  1. 1. Adenovirus, parvovirus, polyomavirus
  2. 2. Adenovirus
  3. 3. From Medical Microbiology, 5th ed., Murray, Rosenthal & Pfaller, Mosby Inc., 2005, Fig. 53-1. Adenovirus Structure
  4. 4. E1 E2 E4 E3 Late genes Adenovirus Genome 36 kb linear ds DNA Early genes for host and viral transcription control, viral DNA replication Late genes for virion structure
  5. 5. (From Fields Virology, 4th ed, Knipe & Howley, eds, Lippincott Williams & Wilkins, 2001, Fig. 67-5.) Adenovirus replication cycle
  6. 6. From Medical Microbiology, 5th ed., Murray, Rosenthal & Pfaller, Mosby Inc., 2005, Table 53-1. Adenovirus diseases

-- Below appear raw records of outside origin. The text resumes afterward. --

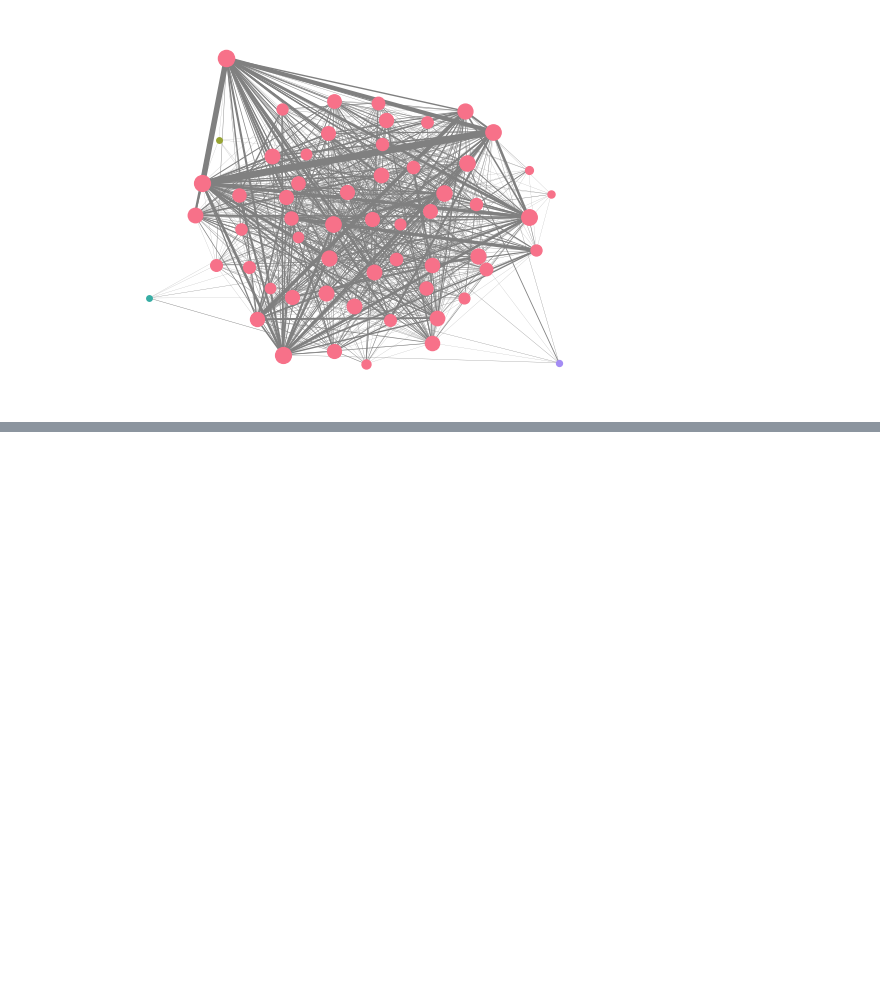
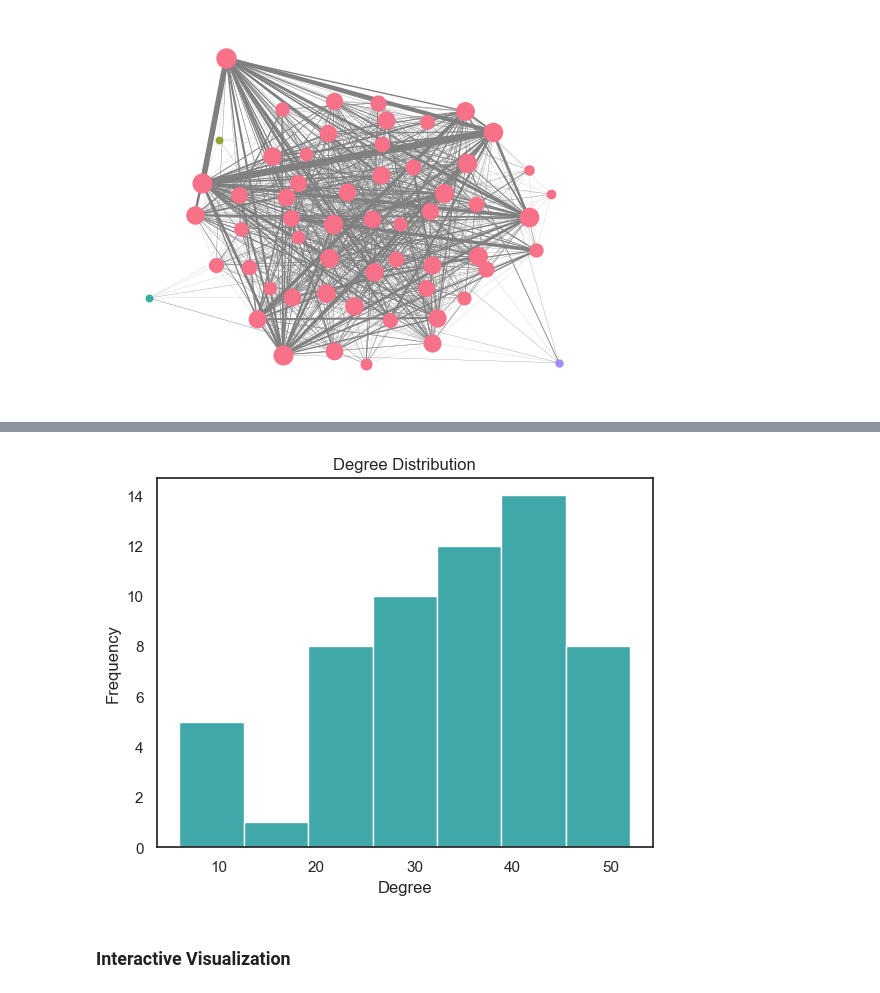
Before and after one commit to lucasgtx2/DataViz_Project, a Jupyter notebook: datavis_project.ipynb, the cells around one changed output, grey strips where cells are left out. Saved outputs shown, nothing was run; the diff lists cells and outputs as text; code cells hidden in the pictures; blank space fills up the shorter version.

Commit message:
first version of interactive visualization

```diff
--- a/datavis_project.ipynb
+++ b/datavis_project.ipynb
@@ -31,19 +31,21 @@ sns.set_style("white")
 # %% [markdown]
 #### Read and prepare data
 # %%
-# open text file (adjacency matrix)
-matrix = np.loadtxt('data/bkfratb.txt', dtype=int)
+# read matrices (text files)
+
+matrix_b = np.loadtxt('data/bkfratb.txt', dtype=int)
+matrix_c = np.loadtxt('data/bkfratc.txt', dtype=int)
 
 # create a graph object from the adjacency matrix
-G = nx.Graph(matrix)
+G_b = nx.Graph(matrix_b)
 
 # get the edge weights as a list
-edge_weights = [G[i][j]['weight']/10 for i, j in G.edges()]
+edge_weights = [G_b[i][j]['weight']/10 for i, j in G_b.edges()]
 
 # create a kamada kawai layout for node positioning
-pos = nx.kamada_kawai_layout(G)
+pos = nx.kamada_kawai_layout(G_b)
 
-print("Number of edges: {0}\nNumber of nodes: {1}".format(G.number_of_edges(), G.number_of_nodes()))
+print("Number of edges: {0}\nNumber of nodes: {1}".format(G_b.number_of_edges(), G_b.number_of_nodes()))
 # %% [output]
 Number of edges: 967
 Number of nodes: 58
@@ -54,7 +56,7 @@ Number of nodes: 58
 The purpose of this visualization is to understand the dynamics of the behavorial social network: clusters, density, influential individuals and frequency variations.
 # %%
 # apply Girvan Newman method for community identification
-comp = nx.community.girvan_newman(G)
+comp = nx.community.girvan_newman(G_b)
 k = 4  # number of communities
 for _ in range(k-1):
     comms = next(comp)
@@ -63,16 +65,16 @@ for _ in range(k-1):
 color_list =  sns.color_palette("husl", k)
 
 # create a list of sizes based on vertex's normalized degree centrality
-sizes = nx.degree_centrality(G)
-sizes_sum = sum(x.values())
+sizes = nx.degree_centrality(G_b)
+sizes_sum = sum(sizes.values())
 sizes_norm = {node: score / sizes_sum for node, score in sizes.items()}
 
 # create graph with color coded communities
 for comm, c in zip(comms, color_list):
     for node in comm:
-        nx.draw_networkx_nodes(G, pos, nodelist=[node], node_color=[c], node_size=5000*sizes_norm[node])
+        nx.draw_networkx_nodes(G_b, pos, nodelist=[node], node_color=[c], node_size=7000*sizes_norm[node])
 
-nx.draw_networkx_edges(G, pos, width=edge_weights, edge_color="gray")
+nx.draw_networkx_edges(G_b, pos, width=edge_weights, edge_color="gray")
 
 plt.axis('off')
 plt.show()
@@ -80,0 +86,13 @@ plt.show()
+# %%
+degrees = [degree for (node, degree) in G_b.degree()]
+
+# plot a histogram of the degree distribution
+sns.histplot(degrees, kde=False, color='darkcyan')
+plt.title('Degree Distribution')
+plt.xlabel('Degree')
+plt.ylabel('Frequency')
+plt.show()
+# %% [output]
+[figure, added]
+# %% [markdown]
+### Interactive Visualization
```
Also changed, not shown: parts of 2 cells of this notebook.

  7. 7. From Medical Microbiology, 5th ed., Murray, Rosenthal & Pfaller, Mosby Inc., 2005,, Fig. 50-4. Adenovirus pathogenesis
  8. 8. Summary: adenovirus • Structure – Medium sized (36 kb) dsDNA genome, naked capsid • Pathogenesis – respiratory or fecal oral transmission – replication in nucleus; moderately host dependent – local spread; viremia – cellular and humoral immunity important; virus encodes countermeasures against MHC I expression and apoptosis – direct cell damage from replication; respiratory illness, conjunctivitis, gastroenteritis, cystitis • Diagnosis – culture, viral antigen detection • Treatment/prevention – live military vaccine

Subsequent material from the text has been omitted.